Try it :: The answer should hold every line of the listing, unchanged and free of images.

Exercise inputs ::
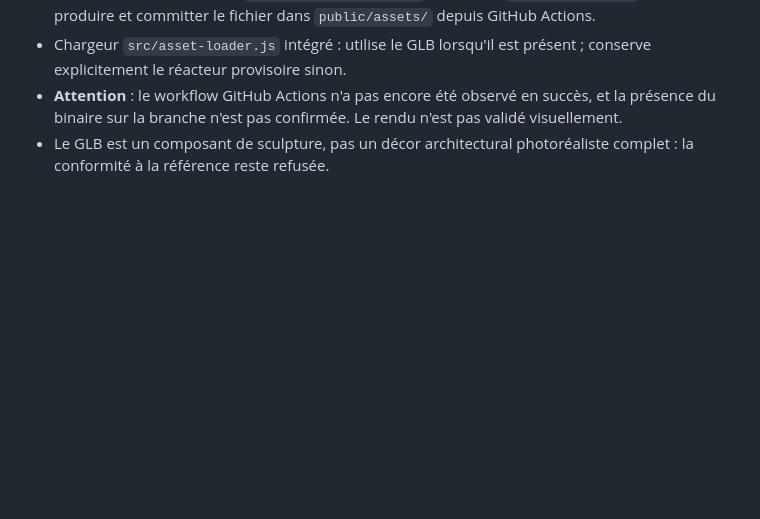
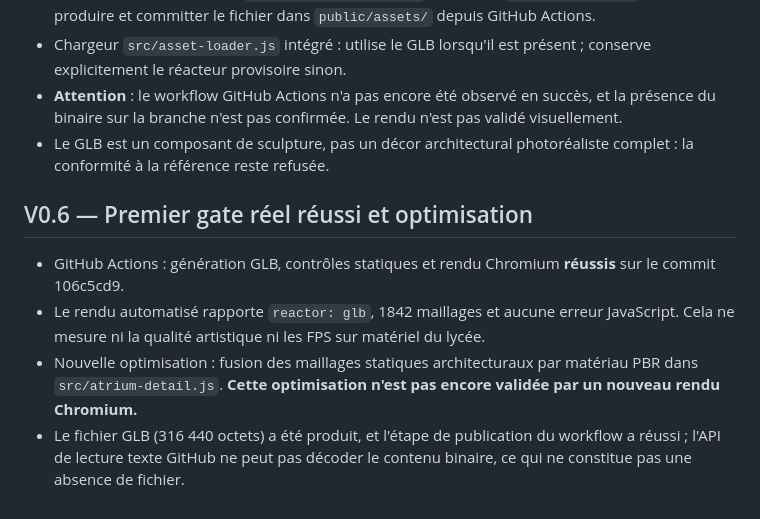
Before and after one commit to darksathili-jpg/nexus-ai-lab, a Markdown page: PROTOTYPE.md, the part around the change. GitHub-like rendering; blank space fills up the shorter version.

Commit message:
docs: record successful GLB browser gate and pending mesh-batching regression test

```diff
--- a/PROTOTYPE.md
+++ b/PROTOTYPE.md
@@ -47,3 +47,9 @@ Produire un véritable kit d'environnement 3D (GLB et textures PBR sous licence)
 - Chargeur `src/asset-loader.js` intégré : utilise le GLB lorsqu'il est présent ; conserve explicitement le réacteur provisoire sinon.
 - **Attention** : le workflow GitHub Actions n'a pas encore été observé en succès, et la présence du binaire sur la branche n'est pas confirmée. Le rendu n'est pas validé visuellement.
 - Le GLB est un composant de sculpture, pas un décor architectural photoréaliste complet : la conformité à la référence reste refusée.
+
+## V0.6 — Premier gate réel réussi et optimisation
+- GitHub Actions : génération GLB, contrôles statiques et rendu Chromium **réussis** sur le commit 106c5cd9.
+- Le rendu automatisé rapporte `reactor: glb`, 1842 maillages et aucune erreur JavaScript. Cela ne mesure ni la qualité artistique ni les FPS sur matériel du lycée.
+- Nouvelle optimisation : fusion des maillages statiques architecturaux par matériau PBR dans `src/atrium-detail.js`. **Cette optimisation n'est pas encore validée par un nouveau rendu Chromium.**
+- Le fichier GLB (316 440 octets) a été produit, et l'étape de publication du workflow a réussi ; l'API de lecture texte GitHub ne peut pas décoder le contenu binaire, ce qui ne constitue pas une absence de fichier.
```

Expected output ::
Before and after one commit to darksathili-jpg/nexus-ai-lab, a Markdown page: PROTOTYPE.md, the part around the change. GitHub-like rendering; blank space fills up the shorter version.

Commit message:
docs: record successful GLB browser gate and pending mesh-batching regression test

```diff
--- a/PROTOTYPE.md
+++ b/PROTOTYPE.md
@@ -47,3 +47,9 @@ Produire un véritable kit d'environnement 3D (GLB et textures PBR sous licence)
 - Chargeur `src/asset-loader.js` intégré : utilise le GLB lorsqu'il est présent ; conserve explicitement le réacteur provisoire sinon.
 - **Attention** : le workflow GitHub Actions n'a pas encore été observé en succès, et la présence du binaire sur la branche n'est pas confirmée. Le rendu n'est pas validé visuellement.
 - Le GLB est un composant de sculpture, pas un décor architectural photoréaliste complet : la conformité à la référence reste refusée.
+
+## V0.6 — Premier gate réel réussi et optimisation
+- GitHub Actions : génération GLB, contrôles statiques et rendu Chromium **réussis** sur le commit 106c5cd9.
+- Le rendu automatisé rapporte `reactor: glb`, 1842 maillages et aucune erreur JavaScript. Cela ne mesure ni la qualité artistique ni les FPS sur matériel du lycée.
+- Nouvelle optimisation : fusion des maillages statiques architecturaux par matériau PBR dans `src/atrium-detail.js`. **Cette optimisation n'est pas encore validée par un nouveau rendu Chromium.**
+- Le fichier GLB (316 440 octets) a été produit, et l'étape de publication du workflow a réussi ; l'API de lecture texte GitHub ne peut pas décoder le contenu binaire, ce qui ne constitue pas une absence de fichier.
```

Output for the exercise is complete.